Interestingly, the model was produced in just 776 units (520 examples of the P250, 66 of the P200, and 190 of the P300 model) starting from 1970 and ending no less than nine years later – that is less than 100 vehicles per year, on average. Still, we can consider it contemporary with the Miura, Espada, Jarama, Countach, and the Silhouette.
More so, the legend claims the Urraco was conceived at the behest of none other than Ferruccio Lamborghini itself, who apparently wanted to expand the company’s production and deliver a “Lamborghini that would be accessible to a wider, albeit limited, public.”
According to the Italian manufacturer, the Urraco also premiered a few innovative technical solutions at the time – as imagined by Paolo Stanzani, then Lamborghini Chief Technical Officer. For example, the Urraco, a 2+2 coupe with a midship rear mounted V8 and an independent suspension, had deployed the MacPherson strut system both front and back.
Just 4.25 meters (167.32 in.) long, Lamborghini’s Urraco was a sight to behold not just from the exterior – but also when reaching the odd interior, with its quirky dish-style steering wheel and uncommon placement of the instruments panel.
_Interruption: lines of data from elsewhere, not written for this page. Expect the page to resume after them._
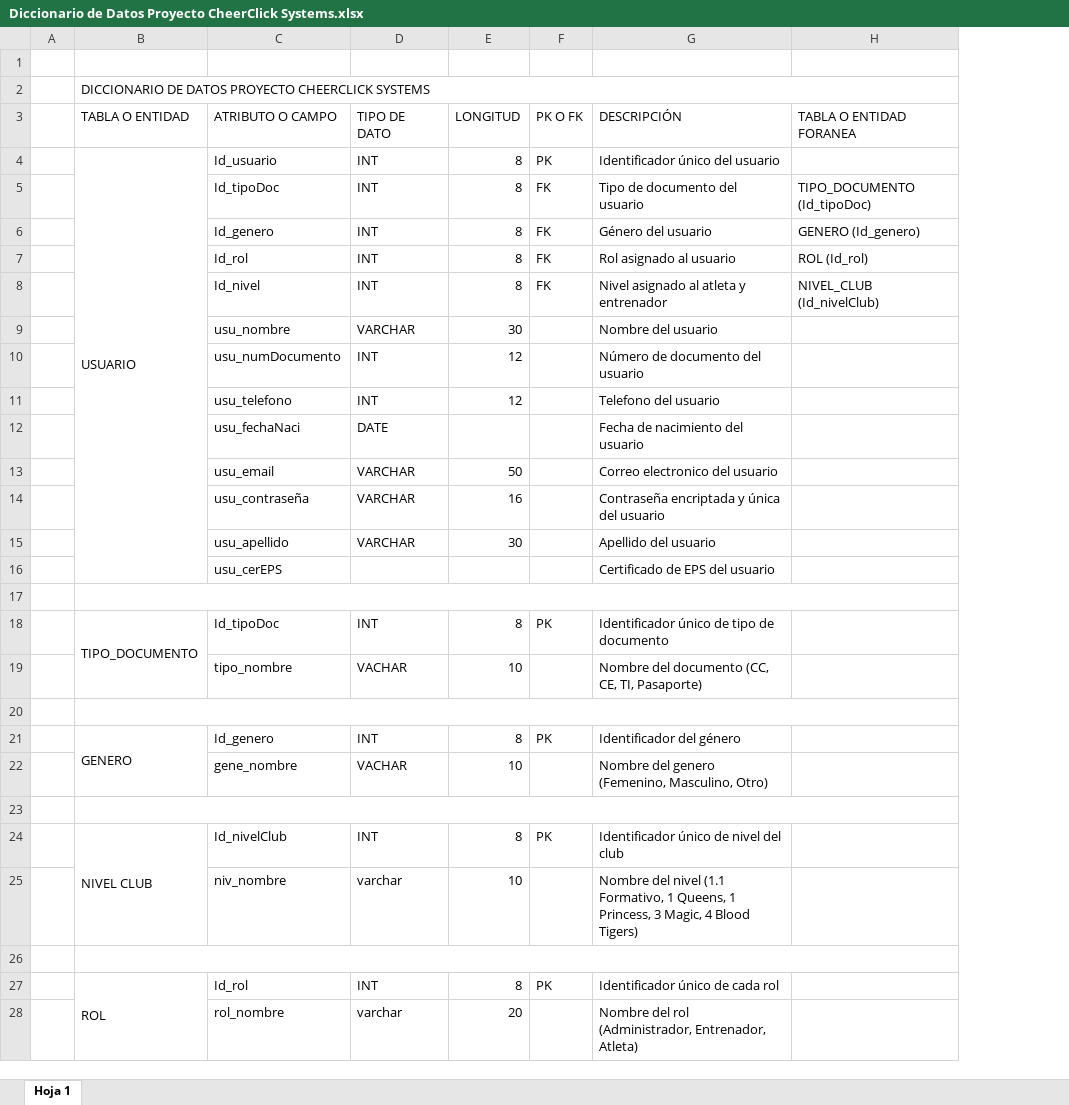
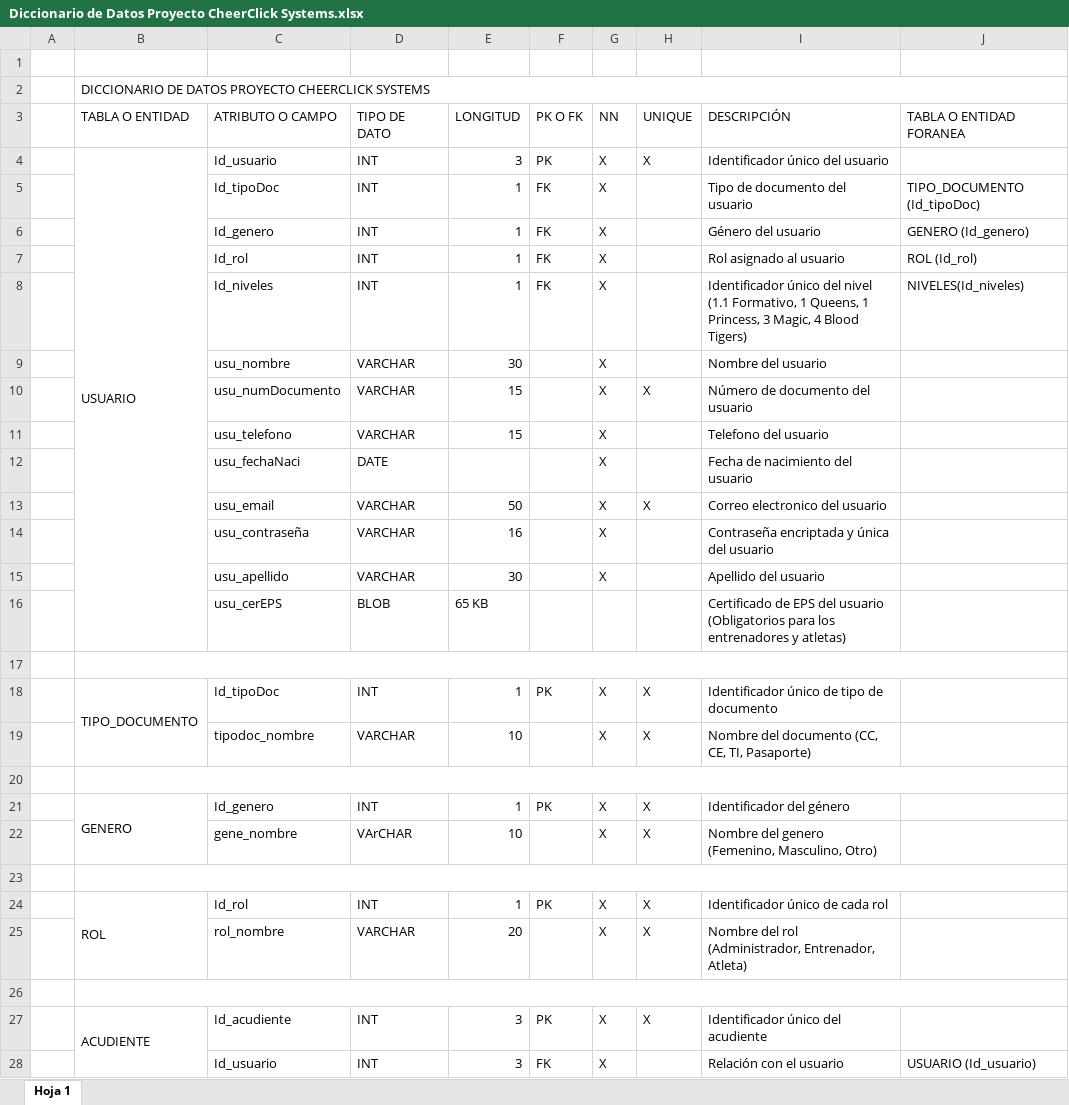
Before and after one commit to DONLEO21/Proyecto_CheerClick_Systems, an Excel workbook: Documentación/Trimestre III/Diccionario de Datos Proyecto CheerClick Systems.xlsx, sheet Hoja 1, drawn as a sheet; only a part is shown; values as stored, in another font and other column widths than the file's, no cell formats; charts and pictures not drawn; removed rows and columns are numbered as before the commit, all else as after; the diff covers the shown part only; the diff names each change by its address in the sheet, - before the commit and + after, or states it on an @@ line.

Commit message:
V.2 Diccionario de Datos Proyecto CheerClick Systems

```diff
--- a/Documentación/Trimestre III/Diccionario de Datos Proyecto CheerClick Systems.xlsx (sheet Hoja 1)
+++ b/Documentación/Trimestre III/Diccionario de Datos Proyecto CheerClick Systems.xlsx (sheet Hoja 1)
+column G (NN), rows 4-15: all X; rows 18-22: X | X |  | X | X
+column H (UNIQUE), rows 4-13: X |  |  |  |  |  | X |  |  | X; rows 18-22: X | X |  | X | X
-E4 (LONGITUD): 8
+E4 (LONGITUD): 3
-E5:E8 (LONGITUD): 8
+E5:E8 (LONGITUD): 1
-C8 (ATRIBUTO O CAMPO): Id_nivel
+C8 (ATRIBUTO O CAMPO): Id_niveles
-I8 (DESCRIPCIÓN): Nivel asignado al atleta y entrenador
+I8 (DESCRIPCIÓN): Identificador único del nivel (1.1 Formativo, 1 Queens, 1 Princess, 3 Magic, 4 Blood Tigers)
-J8 (TABLA O ENTIDAD FORANEA): NIVEL_CLUB (Id_nivelClub)
+J8 (TABLA O ENTIDAD FORANEA): NIVELES(Id_niveles)
-D10:D11 (TIPO DE DATO): INT
+D10:D11 (TIPO DE DATO): VARCHAR
-E10:E11 (LONGITUD): 12
+E10:E11 (LONGITUD): 15
-row 16:  |  | usu_cerEPS |  |  |  | Certificado de EPS del usuario
+row 16:  |  | usu_cerEPS | BLOB | 65 KB |  |  |  | Certificado de EPS del usuario (Obligatorios para los entrenadores y atletas)
-E18 (LONGITUD): 8
+E18 (LONGITUD): 1
-C19 (ATRIBUTO O CAMPO): tipo_nombre
+C19 (ATRIBUTO O CAMPO): tipodoc_nombre
-D19 (TIPO DE DATO): VACHAR
+D19 (TIPO DE DATO): VARCHAR
-E21 (LONGITUD): 8
+E21 (LONGITUD): 1
-D22 (TIPO DE DATO): VACHAR
+D22 (TIPO DE DATO): VArCHAR
-row 24:  | NIVEL CLUB | Id_nivelClub | INT | 8 | PK | Identificador único de nivel del club
-row 25:  |  | niv_nombre | varchar | 10 |  | Nombre del nivel (1.1 Formativo, 1 Queens, 1 Princess, 3 Magic, 4 Blood Tigers)
+row 24:  | ROL | Id_rol | INT | 1 | PK | X | X | Identificador único de cada rol
+row 25:  |  | rol_nombre | VARCHAR | 20 |  | X | X | Nombre del rol (Administrador, Entrenador, Atleta)
-row 27:  | ROL | Id_rol | INT | 8 | PK | Identificador único de cada rol
-row 28:  |  | rol_nombre | varchar | 20 |  | Nombre del rol (Administrador, Entrenador, Atleta)
+row 27:  | ACUDIENTE | Id_acudiente | INT | 3 | PK | X | X | Identificador único del acudiente
+row 28:  |  | Id_usuario | INT | 3 | FK | X |  | Relación con el usuario | USUARIO (Id_usuario)
```
Also changed, not shown: 18 added rows, 25 removed rows, 1 moved row, 87 edited cells and merged cells elsewhere in this sheet, cell formats, 2 other files.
When first introduced, the Urraco carried the P250 designation – the letter standing for the rear (“posteriore” in Italian) placement of the engine, while the numeral designated the capacity of 2.5-liters. This variant was produced between 1970 and 1976, while a lesser P200 variant presented in 1974 specifically for the home market (2.0-liter, 182 hp) was manufactured in very low numbers from 1975 to 1977.
Fun fact – the Jalpa was Lamborghini’s entry-level sports car for the crazy 1980s and was introduced at the 1981 Geneva Motor Show alongside the LM001 off-roader concept. Thus, the Jalpa was Lambo’s final V8 model before the arrival of the Urus – which is the SUV spiritual successor of the LM002.
By the way if you want to check out some interesting facts about the Lamborghini Urraco, the Wheeler Dealers’ YouTube channel recently brought up that moment when Mike Brewer purchased a green example for Edd China to happily tinker (he completely refurbished the engine) away with.
Do we need to add the fact that Lambo’s Urraco (featured in season ten) turned a nice profit for the car trader / expert mechanic team and was afterwards voted as the best restoration ever featured in the show and it’s rumored to have even taken part in a special parade in Italy that marked the 50th anniversary of the model?